[Change detection data]
>>>>

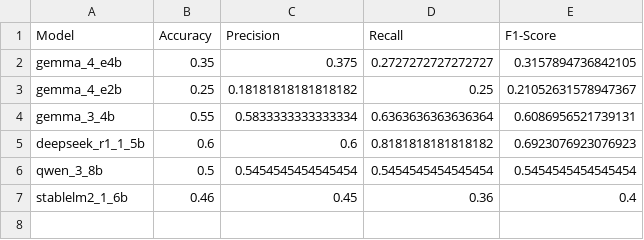
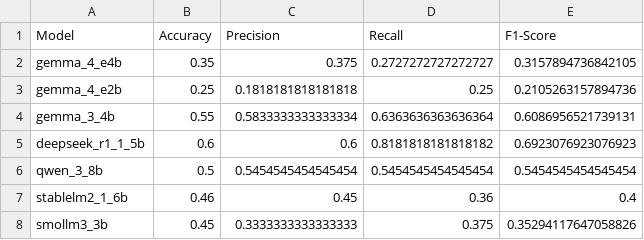
Before and after one commit to kvdep/NLP_CLICKBAIT_PROMPTING_EXP_LOG, a CSV file: results/zero_shot_multioutput_structured_summary_metrics.csv, drawn as a sheet.

Commit message:
[GPU 1] Add exp zero_shot_multioutput_structured for model smollm3_3b

```diff
--- a/results/zero_shot_multioutput_structured_summary_metrics.csv
+++ b/results/zero_shot_multioutput_structured_summary_metrics.csv
@@ -2,3 +2,3 @@ Model,Accuracy,Precision,Recall,F1-Score
 gemma_4_e4b,0.35,0.375,0.2727272727272727,0.3157894736842105
-gemma_4_e2b,0.25,0.18181818181818182,0.25,0.21052631578947367
+gemma_4_e2b,0.25,0.1818181818181818,0.25,0.2105263157894736
 gemma_3_4b,0.55,0.5833333333333334,0.6363636363636364,0.6086956521739131
@@ -7 +7,2 @@ qwen_3_8b,0.5,0.5454545454545454,0.5454545454545454,0.5454545454545454
 stablelm2_1_6b,0.46,0.45,0.36,0.4
+smollm3_3b,0.45,0.3333333333333333,0.375,0.35294117647058826
```
Also changed, not shown: 2 other files.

<<<<

◆ **EXERCISE**:
Send back the data above verbatim, leaving out its pictures.

◆ **COMPLETED TASK**:
Before and after one commit to kvdep/NLP_CLICKBAIT_PROMPTING_EXP_LOG, a CSV file: results/zero_shot_multioutput_structured_summary_metrics.csv, drawn as a sheet.

Commit message:
[GPU 1] Add exp zero_shot_multioutput_structured for model smollm3_3b

```diff
--- a/results/zero_shot_multioutput_structured_summary_metrics.csv
+++ b/results/zero_shot_multioutput_structured_summary_metrics.csv
@@ -2,3 +2,3 @@ Model,Accuracy,Precision,Recall,F1-Score
 gemma_4_e4b,0.35,0.375,0.2727272727272727,0.3157894736842105
-gemma_4_e2b,0.25,0.18181818181818182,0.25,0.21052631578947367
+gemma_4_e2b,0.25,0.1818181818181818,0.25,0.2105263157894736
 gemma_3_4b,0.55,0.5833333333333334,0.6363636363636364,0.6086956521739131
@@ -7 +7,2 @@ qwen_3_8b,0.5,0.5454545454545454,0.5454545454545454,0.5454545454545454
 stablelm2_1_6b,0.46,0.45,0.36,0.4
+smollm3_3b,0.45,0.3333333333333333,0.375,0.35294117647058826
```
Also changed, not shown: 2 other files.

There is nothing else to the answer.